EXERCISE OBJECTIVE: Although the records contain pictures, repeat only the text of every line exactly.
(DATA)
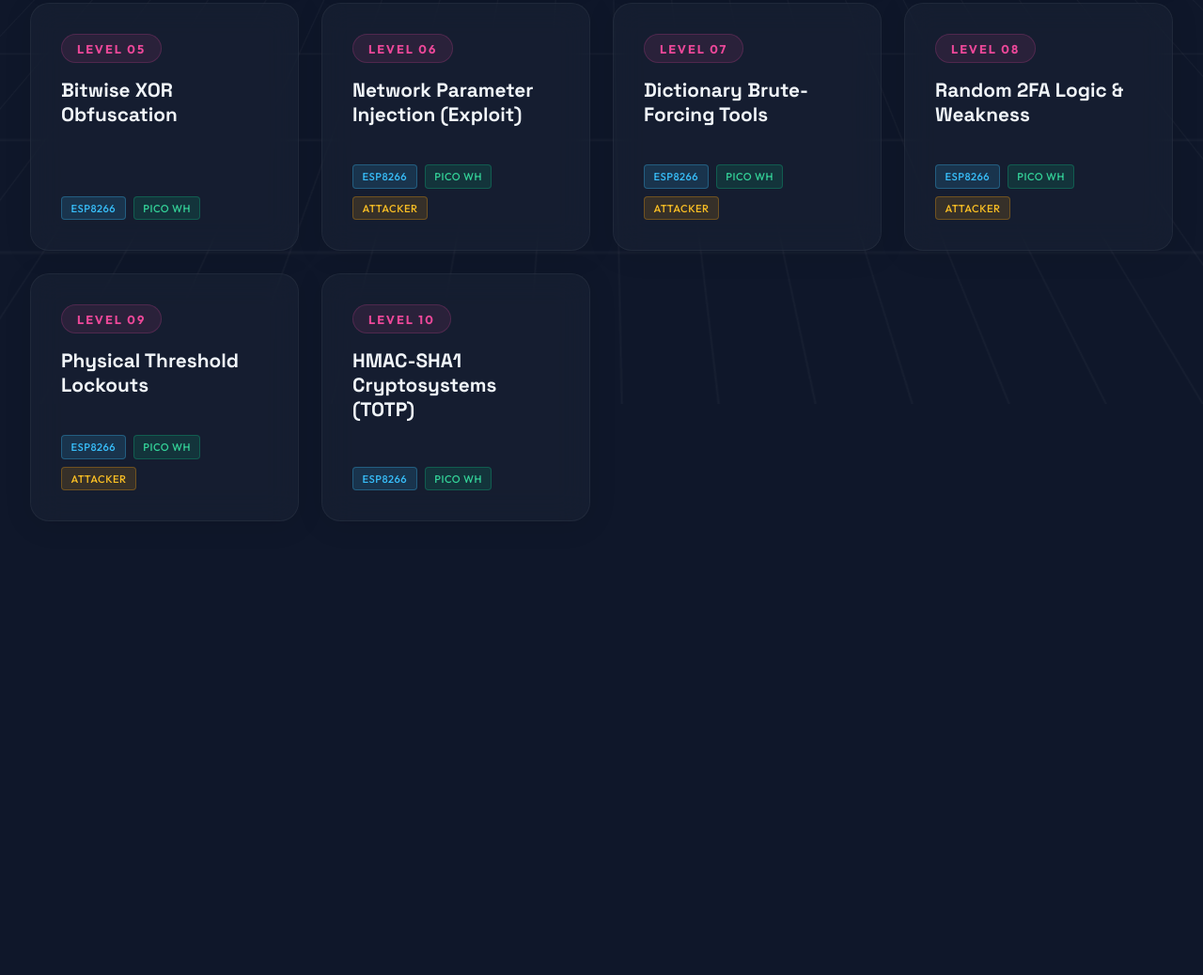
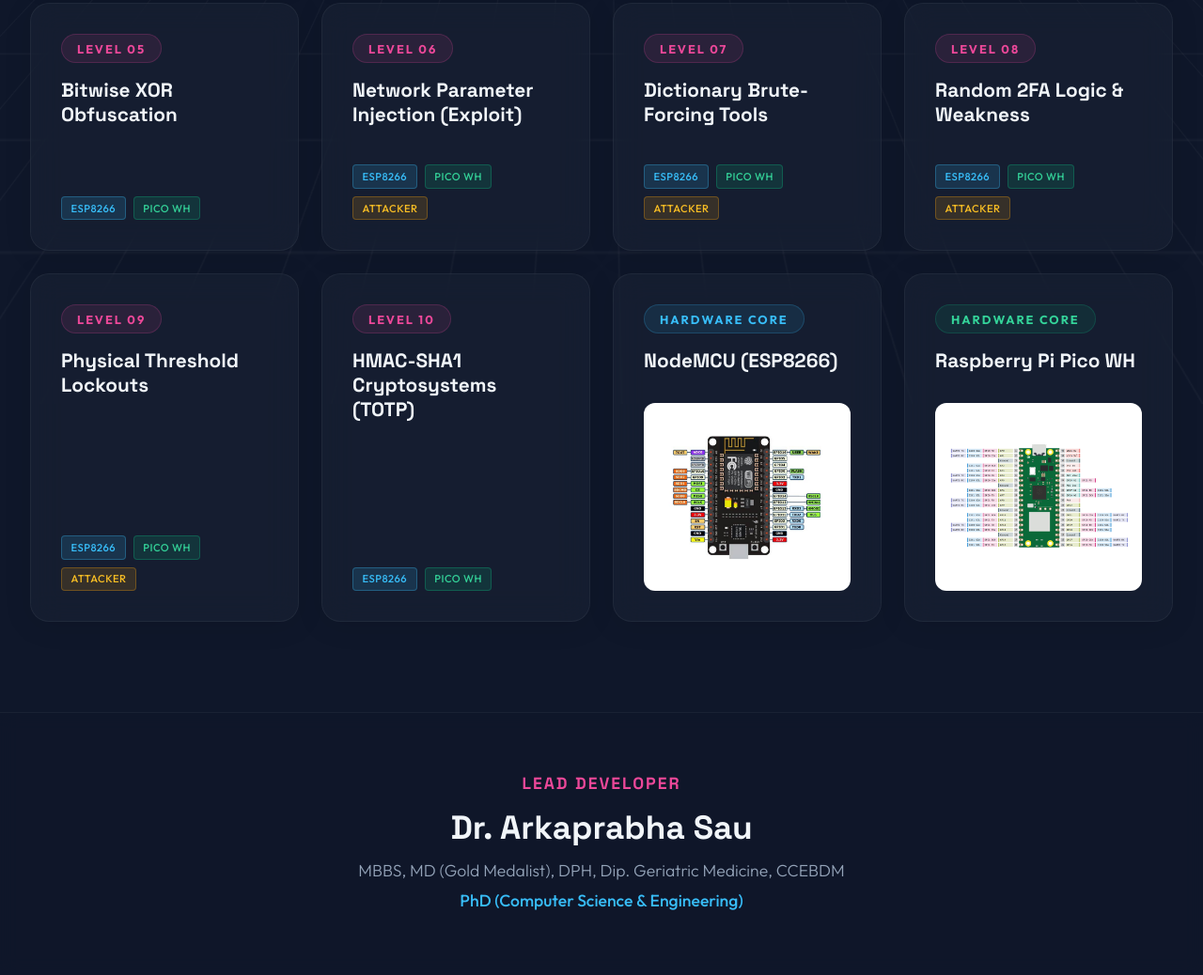
Before and after one commit to arka1985/IoT_Security, a plain HTML site: page index.html in a window 1280 px wide. Shown: the part 752-1790 px from the top of the page at 94% size. Before the commit the page ends 1371 px from the top, so only its background shows below. Drawn offline with Linux system fonts and the light colour scheme.

Commit message:
Inject Hardware Core Visual Tiles and Developer Credentials

```diff
--- a/index.html
+++ b/index.html
@@ -357,7 +357,30 @@
                 <span class="tag pico">Pico WH</span>
             </div>
         </div>
+
+        <!-- Hardware 1 -->
+        <div class="glass-card" style="grid-column: span 1;">
+            <div class="level-badge" style="background: rgba(56, 189, 248, 0.1); color: #38bdf8; border-color: rgba(56, 189, 248, 0.2);">Hardware Core</div>
+            <h3 class="card-title">NodeMCU (ESP8266)</h3>
+            <img src="NodeMCU-ESP8266-Pinout.jpg" alt="NodeMCU ESP8266 Pinout" style="width: 100%; height: 200px; object-fit: contain; background: white; border-radius: 12px; margin-top: 1rem; padding: 10px;">
+        </div>
+
+        <!-- Hardware 2 -->
+        <div class="glass-card" style="grid-column: span 1;">
+            <div class="level-badge" style="background: rgba(16, 185, 129, 0.1); color: #34d399; border-color: rgba(16, 185, 129, 0.2);">Hardware Core</div>
+            <h3 class="card-title">Raspberry Pi Pico WH</h3>
+            <img src="Raspberry_Pi_Pico_W.png" alt="Raspberry Pi Pico WH" style="width: 100%; height: 200px; object-fit: contain; background: white; border-radius: 12px; margin-top: 1rem; padding: 10px;">
+        </div>
     </div>
+
+    <footer style="text-align: center; padding: 4rem 2rem; border-top: 1px solid rgba(255,255,255,0.05); margin-top: 2rem; background: rgba(15, 23, 42, 0.8); backdrop-filter: blur(10px);">
+        <h4 style="color: #ec4899; font-family: 'Space Grotesk', sans-serif; font-size: 1.1rem; margin-bottom: 0.8rem; text-transform: uppercase; letter-spacing: 2px;">Lead Developer</h4>
+        <h2 style="color: #f1f5f9; font-family: 'Space Grotesk', sans-serif; font-size: 2.2rem; margin-bottom: 0.5rem; font-weight: 700;">Dr. Arkaprabha Sau</h2>
+        <p style="color: #94a3b8; font-size: 1.1rem; line-height: 1.8; max-width: 600px; margin: 0 auto; font-weight: 300;">
+            MBBS, MD (Gold Medalist), DPH, Dip. Geriatric Medicine, CCEBDM<br>
+            <span style="color: #38bdf8; font-weight: 500;">PhD (Computer Science & Engineering)</span>
+        </p>
+    </footer>
 
 </body>
 </html>
```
(End DATA)
SOLUTION FOR THIS TASK:
Before and after one commit to arka1985/IoT_Security, a plain HTML site: page index.html in a window 1280 px wide. Shown: the part 752-1790 px from the top of the page at 94% size. Before the commit the page ends 1371 px from the top, so only its background shows below. Drawn offline with Linux system fonts and the light colour scheme.

Commit message:
Inject Hardware Core Visual Tiles and Developer Credentials

```diff
--- a/index.html
+++ b/index.html
@@ -357,7 +357,30 @@
                 <span class="tag pico">Pico WH</span>
             </div>
         </div>
+
+        <!-- Hardware 1 -->
+        <div class="glass-card" style="grid-column: span 1;">
+            <div class="level-badge" style="background: rgba(56, 189, 248, 0.1); color: #38bdf8; border-color: rgba(56, 189, 248, 0.2);">Hardware Core</div>
+            <h3 class="card-title">NodeMCU (ESP8266)</h3>
+            <img src="NodeMCU-ESP8266-Pinout.jpg" alt="NodeMCU ESP8266 Pinout" style="width: 100%; height: 200px; object-fit: contain; background: white; border-radius: 12px; margin-top: 1rem; padding: 10px;">
+        </div>
+
+        <!-- Hardware 2 -->
+        <div class="glass-card" style="grid-column: span 1;">
+            <div class="level-badge" style="background: rgba(16, 185, 129, 0.1); color: #34d399; border-color: rgba(16, 185, 129, 0.2);">Hardware Core</div>
+            <h3 class="card-title">Raspberry Pi Pico WH</h3>
+            <img src="Raspberry_Pi_Pico_W.png" alt="Raspberry Pi Pico WH" style="width: 100%; height: 200px; object-fit: contain; background: white; border-radius: 12px; margin-top: 1rem; padding: 10px;">
+        </div>
     </div>
+
+    <footer style="text-align: center; padding: 4rem 2rem; border-top: 1px solid rgba(255,255,255,0.05); margin-top: 2rem; background: rgba(15, 23, 42, 0.8); backdrop-filter: blur(10px);">
+        <h4 style="color: #ec4899; font-family: 'Space Grotesk', sans-serif; font-size: 1.1rem; margin-bottom: 0.8rem; text-transform: uppercase; letter-spacing: 2px;">Lead Developer</h4>
+        <h2 style="color: #f1f5f9; font-family: 'Space Grotesk', sans-serif; font-size: 2.2rem; margin-bottom: 0.5rem; font-weight: 700;">Dr. Arkaprabha Sau</h2>
+        <p style="color: #94a3b8; font-size: 1.1rem; line-height: 1.8; max-width: 600px; margin: 0 auto; font-weight: 300;">
+            MBBS, MD (Gold Medalist), DPH, Dip. Geriatric Medicine, CCEBDM<br>
+            <span style="color: #38bdf8; font-weight: 500;">PhD (Computer Science & Engineering)</span>
+        </p>
+    </footer>
 
 </body>
 </html>
```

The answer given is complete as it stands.